YOUR TASK -
Write each entry out once more, please, precisely as shown.
━━ SOURCE DATA ━━
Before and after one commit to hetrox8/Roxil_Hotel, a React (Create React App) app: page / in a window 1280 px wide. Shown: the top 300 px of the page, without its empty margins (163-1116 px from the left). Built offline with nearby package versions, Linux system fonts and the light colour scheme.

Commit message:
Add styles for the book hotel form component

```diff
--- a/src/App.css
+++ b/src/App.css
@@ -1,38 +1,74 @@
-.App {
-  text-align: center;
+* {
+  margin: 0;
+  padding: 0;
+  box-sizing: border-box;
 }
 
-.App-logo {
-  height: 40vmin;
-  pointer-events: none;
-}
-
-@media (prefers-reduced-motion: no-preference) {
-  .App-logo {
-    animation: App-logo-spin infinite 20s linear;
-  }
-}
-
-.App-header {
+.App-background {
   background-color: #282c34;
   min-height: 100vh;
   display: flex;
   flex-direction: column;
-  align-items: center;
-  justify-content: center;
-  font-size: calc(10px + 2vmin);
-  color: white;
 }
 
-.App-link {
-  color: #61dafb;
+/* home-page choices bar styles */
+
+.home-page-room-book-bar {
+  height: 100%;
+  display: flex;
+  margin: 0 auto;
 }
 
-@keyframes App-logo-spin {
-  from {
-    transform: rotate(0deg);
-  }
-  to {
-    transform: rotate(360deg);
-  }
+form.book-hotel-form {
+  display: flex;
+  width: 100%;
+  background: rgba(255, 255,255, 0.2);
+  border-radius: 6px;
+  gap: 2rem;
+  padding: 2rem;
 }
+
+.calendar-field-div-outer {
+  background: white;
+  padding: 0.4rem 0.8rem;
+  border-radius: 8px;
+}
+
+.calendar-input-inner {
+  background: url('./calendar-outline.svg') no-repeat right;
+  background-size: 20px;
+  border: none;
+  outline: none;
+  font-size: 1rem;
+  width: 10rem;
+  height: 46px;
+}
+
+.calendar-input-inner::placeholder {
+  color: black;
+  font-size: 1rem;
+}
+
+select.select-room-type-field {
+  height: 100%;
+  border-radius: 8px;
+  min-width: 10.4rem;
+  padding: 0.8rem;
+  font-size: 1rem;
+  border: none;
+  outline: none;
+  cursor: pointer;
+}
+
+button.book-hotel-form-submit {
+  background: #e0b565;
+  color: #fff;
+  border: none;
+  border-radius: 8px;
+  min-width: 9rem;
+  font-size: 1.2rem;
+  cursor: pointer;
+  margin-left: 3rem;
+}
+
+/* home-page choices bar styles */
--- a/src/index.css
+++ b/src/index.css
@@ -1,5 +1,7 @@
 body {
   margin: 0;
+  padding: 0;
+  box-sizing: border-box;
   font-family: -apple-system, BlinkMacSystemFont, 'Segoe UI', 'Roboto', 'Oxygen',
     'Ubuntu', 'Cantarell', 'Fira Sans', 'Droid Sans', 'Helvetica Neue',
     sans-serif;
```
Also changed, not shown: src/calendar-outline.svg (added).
━━━
EXERCISE SOLUTION -
Before and after one commit to hetrox8/Roxil_Hotel, a React (Create React App) app: page / in a window 1280 px wide. Shown: the top 300 px of the page, without its empty margins (163-1116 px from the left). Built offline with nearby package versions, Linux system fonts and the light colour scheme.

Commit message:
Add styles for the book hotel form component

```diff
--- a/src/App.css
+++ b/src/App.css
@@ -1,38 +1,74 @@
-.App {
-  text-align: center;
+* {
+  margin: 0;
+  padding: 0;
+  box-sizing: border-box;
 }
 
-.App-logo {
-  height: 40vmin;
-  pointer-events: none;
-}
-
-@media (prefers-reduced-motion: no-preference) {
-  .App-logo {
-    animation: App-logo-spin infinite 20s linear;
-  }
-}
-
-.App-header {
+.App-background {
   background-color: #282c34;
   min-height: 100vh;
   display: flex;
   flex-direction: column;
-  align-items: center;
-  justify-content: center;
-  font-size: calc(10px + 2vmin);
-  color: white;
 }
 
-.App-link {
-  color: #61dafb;
+/* home-page choices bar styles */
+
+.home-page-room-book-bar {
+  height: 100%;
+  display: flex;
+  margin: 0 auto;
 }
 
-@keyframes App-logo-spin {
-  from {
-    transform: rotate(0deg);
-  }
-  to {
-    transform: rotate(360deg);
-  }
+form.book-hotel-form {
+  display: flex;
+  width: 100%;
+  background: rgba(255, 255,255, 0.2);
+  border-radius: 6px;
+  gap: 2rem;
+  padding: 2rem;
 }
+
+.calendar-field-div-outer {
+  background: white;
+  padding: 0.4rem 0.8rem;
+  border-radius: 8px;
+}
+
+.calendar-input-inner {
+  background: url('./calendar-outline.svg') no-repeat right;
+  background-size: 20px;
+  border: none;
+  outline: none;
+  font-size: 1rem;
+  width: 10rem;
+  height: 46px;
+}
+
+.calendar-input-inner::placeholder {
+  color: black;
+  font-size: 1rem;
+}
+
+select.select-room-type-field {
+  height: 100%;
+  border-radius: 8px;
+  min-width: 10.4rem;
+  padding: 0.8rem;
+  font-size: 1rem;
+  border: none;
+  outline: none;
+  cursor: pointer;
+}
+
+button.book-hotel-form-submit {
+  background: #e0b565;
+  color: #fff;
+  border: none;
+  border-radius: 8px;
+  min-width: 9rem;
+  font-size: 1.2rem;
+  cursor: pointer;
+  margin-left: 3rem;
+}
+
+/* home-page choices bar styles */
--- a/src/index.css
+++ b/src/index.css
@@ -1,5 +1,7 @@
 body {
   margin: 0;
+  padding: 0;
+  box-sizing: border-box;
   font-family: -apple-system, BlinkMacSystemFont, 'Segoe UI', 'Roboto', 'Oxygen',
     'Ubuntu', 'Cantarell', 'Fira Sans', 'Droid Sans', 'Helvetica Neue',
     sans-serif;
```
Also changed, not shown: src/calendar-outline.svg (added).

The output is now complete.